╔══
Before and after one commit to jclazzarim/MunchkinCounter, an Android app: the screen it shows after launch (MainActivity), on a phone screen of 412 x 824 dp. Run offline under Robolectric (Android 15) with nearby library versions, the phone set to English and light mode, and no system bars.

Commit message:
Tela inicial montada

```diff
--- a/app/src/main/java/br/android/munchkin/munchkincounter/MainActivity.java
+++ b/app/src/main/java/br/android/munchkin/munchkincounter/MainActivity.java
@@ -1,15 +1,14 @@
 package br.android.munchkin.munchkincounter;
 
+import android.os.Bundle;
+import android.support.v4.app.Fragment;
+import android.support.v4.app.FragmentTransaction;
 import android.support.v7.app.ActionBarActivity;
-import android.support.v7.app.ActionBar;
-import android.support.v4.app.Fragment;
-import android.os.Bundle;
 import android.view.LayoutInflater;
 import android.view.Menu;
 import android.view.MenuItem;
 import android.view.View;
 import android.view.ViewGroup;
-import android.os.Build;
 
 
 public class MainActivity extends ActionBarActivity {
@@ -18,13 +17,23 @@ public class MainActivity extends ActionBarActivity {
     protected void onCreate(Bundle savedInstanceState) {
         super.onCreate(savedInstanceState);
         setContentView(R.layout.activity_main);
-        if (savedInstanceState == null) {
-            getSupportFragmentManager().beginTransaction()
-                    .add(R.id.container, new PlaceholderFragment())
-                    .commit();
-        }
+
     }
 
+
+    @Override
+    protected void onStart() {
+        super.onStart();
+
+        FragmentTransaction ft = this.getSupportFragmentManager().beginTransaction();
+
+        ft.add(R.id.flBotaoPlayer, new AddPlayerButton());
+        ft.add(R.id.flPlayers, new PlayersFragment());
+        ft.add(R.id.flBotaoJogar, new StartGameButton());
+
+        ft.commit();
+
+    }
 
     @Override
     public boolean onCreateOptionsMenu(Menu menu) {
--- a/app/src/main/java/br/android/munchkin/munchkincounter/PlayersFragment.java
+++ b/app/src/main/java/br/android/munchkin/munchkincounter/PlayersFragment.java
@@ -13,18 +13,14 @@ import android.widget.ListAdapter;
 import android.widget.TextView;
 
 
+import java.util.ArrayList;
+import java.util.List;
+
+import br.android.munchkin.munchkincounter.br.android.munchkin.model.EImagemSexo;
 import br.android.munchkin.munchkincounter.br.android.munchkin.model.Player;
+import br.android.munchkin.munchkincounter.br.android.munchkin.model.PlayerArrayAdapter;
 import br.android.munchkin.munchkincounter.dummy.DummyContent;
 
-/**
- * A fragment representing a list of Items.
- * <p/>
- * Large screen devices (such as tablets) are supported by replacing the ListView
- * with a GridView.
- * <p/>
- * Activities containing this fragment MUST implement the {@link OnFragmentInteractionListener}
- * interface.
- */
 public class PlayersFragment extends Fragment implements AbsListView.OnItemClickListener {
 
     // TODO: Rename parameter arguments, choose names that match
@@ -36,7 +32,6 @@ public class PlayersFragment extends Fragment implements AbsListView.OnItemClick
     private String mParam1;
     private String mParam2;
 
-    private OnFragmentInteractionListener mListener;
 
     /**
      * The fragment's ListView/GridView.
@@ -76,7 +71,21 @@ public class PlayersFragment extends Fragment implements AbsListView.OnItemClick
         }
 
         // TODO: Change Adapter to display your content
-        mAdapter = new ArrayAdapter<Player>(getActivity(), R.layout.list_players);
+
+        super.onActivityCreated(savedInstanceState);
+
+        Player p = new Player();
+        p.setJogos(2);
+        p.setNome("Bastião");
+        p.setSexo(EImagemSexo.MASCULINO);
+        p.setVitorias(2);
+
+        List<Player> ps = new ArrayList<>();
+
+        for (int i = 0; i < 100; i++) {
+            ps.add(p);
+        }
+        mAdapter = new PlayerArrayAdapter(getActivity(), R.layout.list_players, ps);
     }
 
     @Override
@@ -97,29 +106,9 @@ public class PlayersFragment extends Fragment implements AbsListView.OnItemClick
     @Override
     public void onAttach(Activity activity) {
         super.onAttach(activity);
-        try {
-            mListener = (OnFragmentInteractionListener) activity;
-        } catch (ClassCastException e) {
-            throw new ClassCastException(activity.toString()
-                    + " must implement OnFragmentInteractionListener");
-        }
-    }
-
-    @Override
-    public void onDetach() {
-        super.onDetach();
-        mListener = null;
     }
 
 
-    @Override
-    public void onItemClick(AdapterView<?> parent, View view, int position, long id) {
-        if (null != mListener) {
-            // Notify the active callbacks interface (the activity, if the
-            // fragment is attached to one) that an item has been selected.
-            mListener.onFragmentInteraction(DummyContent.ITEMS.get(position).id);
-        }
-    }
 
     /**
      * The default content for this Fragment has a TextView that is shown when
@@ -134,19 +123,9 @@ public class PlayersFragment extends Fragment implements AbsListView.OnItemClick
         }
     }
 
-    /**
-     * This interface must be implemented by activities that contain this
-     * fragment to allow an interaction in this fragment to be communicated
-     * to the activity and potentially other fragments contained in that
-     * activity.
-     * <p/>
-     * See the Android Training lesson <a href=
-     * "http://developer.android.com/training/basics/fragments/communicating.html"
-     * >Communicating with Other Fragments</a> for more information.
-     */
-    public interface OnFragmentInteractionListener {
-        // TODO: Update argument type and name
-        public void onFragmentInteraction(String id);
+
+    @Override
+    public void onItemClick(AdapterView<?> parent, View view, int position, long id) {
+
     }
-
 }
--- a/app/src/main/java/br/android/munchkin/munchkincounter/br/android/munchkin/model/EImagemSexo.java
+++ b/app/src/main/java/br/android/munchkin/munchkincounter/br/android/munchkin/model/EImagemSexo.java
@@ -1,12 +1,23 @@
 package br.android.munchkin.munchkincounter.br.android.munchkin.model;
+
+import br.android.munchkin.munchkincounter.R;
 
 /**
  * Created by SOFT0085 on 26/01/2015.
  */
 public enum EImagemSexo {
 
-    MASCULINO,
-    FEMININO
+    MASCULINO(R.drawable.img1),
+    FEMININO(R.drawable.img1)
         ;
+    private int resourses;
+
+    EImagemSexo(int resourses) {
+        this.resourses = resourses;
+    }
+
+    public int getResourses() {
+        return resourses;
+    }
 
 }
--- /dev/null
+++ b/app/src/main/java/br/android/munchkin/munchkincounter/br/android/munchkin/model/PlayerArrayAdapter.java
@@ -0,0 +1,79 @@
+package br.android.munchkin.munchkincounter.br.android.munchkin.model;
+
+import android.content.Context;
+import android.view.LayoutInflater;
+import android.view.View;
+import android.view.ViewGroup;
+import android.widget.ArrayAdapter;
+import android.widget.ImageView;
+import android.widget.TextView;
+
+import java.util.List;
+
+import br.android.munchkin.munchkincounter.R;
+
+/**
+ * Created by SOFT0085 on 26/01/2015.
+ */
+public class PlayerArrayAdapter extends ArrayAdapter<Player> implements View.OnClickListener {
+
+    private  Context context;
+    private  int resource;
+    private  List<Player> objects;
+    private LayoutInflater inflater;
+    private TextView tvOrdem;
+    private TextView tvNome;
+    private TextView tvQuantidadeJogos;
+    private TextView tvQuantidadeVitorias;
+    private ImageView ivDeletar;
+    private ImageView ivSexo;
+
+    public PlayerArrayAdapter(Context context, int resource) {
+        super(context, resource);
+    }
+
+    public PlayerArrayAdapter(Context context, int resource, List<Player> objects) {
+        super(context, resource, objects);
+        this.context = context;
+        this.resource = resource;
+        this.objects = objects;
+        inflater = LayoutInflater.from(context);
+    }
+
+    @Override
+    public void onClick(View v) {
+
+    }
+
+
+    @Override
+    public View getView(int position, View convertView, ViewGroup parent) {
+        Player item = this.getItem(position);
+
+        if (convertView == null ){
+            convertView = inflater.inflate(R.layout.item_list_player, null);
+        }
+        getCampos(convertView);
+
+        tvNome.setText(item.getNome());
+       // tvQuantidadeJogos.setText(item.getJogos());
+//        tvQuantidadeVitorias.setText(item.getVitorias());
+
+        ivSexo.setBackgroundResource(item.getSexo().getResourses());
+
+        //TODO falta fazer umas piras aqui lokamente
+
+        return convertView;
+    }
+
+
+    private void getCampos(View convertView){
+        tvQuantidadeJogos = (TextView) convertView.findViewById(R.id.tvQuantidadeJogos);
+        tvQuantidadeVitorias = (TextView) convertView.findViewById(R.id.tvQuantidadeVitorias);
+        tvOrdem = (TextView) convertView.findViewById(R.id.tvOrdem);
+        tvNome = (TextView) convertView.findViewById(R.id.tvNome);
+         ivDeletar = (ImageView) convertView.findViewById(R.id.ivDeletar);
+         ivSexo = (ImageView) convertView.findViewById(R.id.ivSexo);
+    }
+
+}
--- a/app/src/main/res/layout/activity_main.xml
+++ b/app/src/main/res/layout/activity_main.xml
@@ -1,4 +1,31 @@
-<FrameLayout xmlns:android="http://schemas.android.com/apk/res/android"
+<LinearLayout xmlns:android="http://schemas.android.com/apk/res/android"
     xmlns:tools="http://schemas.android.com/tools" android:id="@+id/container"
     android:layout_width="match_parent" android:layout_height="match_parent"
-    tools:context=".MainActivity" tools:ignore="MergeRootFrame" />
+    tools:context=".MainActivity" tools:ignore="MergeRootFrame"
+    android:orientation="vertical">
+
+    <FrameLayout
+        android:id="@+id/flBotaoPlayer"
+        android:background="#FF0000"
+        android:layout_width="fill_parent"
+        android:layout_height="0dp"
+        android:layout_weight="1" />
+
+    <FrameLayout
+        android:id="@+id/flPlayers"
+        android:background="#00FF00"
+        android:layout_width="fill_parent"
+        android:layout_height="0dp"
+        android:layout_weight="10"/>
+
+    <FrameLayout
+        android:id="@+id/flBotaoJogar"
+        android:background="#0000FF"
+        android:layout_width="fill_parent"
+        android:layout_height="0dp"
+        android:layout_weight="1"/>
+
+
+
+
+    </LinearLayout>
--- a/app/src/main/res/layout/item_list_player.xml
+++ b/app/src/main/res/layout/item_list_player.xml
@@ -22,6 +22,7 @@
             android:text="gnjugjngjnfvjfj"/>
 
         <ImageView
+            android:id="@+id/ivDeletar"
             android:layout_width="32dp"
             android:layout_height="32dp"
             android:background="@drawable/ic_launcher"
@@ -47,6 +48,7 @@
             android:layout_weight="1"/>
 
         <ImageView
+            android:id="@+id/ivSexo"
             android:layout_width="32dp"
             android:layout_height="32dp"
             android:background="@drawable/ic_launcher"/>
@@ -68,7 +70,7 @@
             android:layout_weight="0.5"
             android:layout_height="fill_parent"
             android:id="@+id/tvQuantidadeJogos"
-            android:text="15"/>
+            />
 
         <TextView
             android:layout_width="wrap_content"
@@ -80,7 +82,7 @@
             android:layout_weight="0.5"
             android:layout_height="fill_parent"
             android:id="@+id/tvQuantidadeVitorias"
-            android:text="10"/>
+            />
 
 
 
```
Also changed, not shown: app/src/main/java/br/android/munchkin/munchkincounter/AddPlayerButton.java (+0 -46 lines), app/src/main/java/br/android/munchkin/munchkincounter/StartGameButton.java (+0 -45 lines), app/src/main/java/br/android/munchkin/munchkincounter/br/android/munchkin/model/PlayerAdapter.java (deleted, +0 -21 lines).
╚══
What you will do: Return every line of the listing that has the word "null" in it.

Answer to the exercise:
-        if (savedInstanceState == null) {
-        mListener = null;
-        if (null != mListener) {
--- /dev/null
+        if (convertView == null ){
+            convertView = inflater.inflate(R.layout.item_list_player, null);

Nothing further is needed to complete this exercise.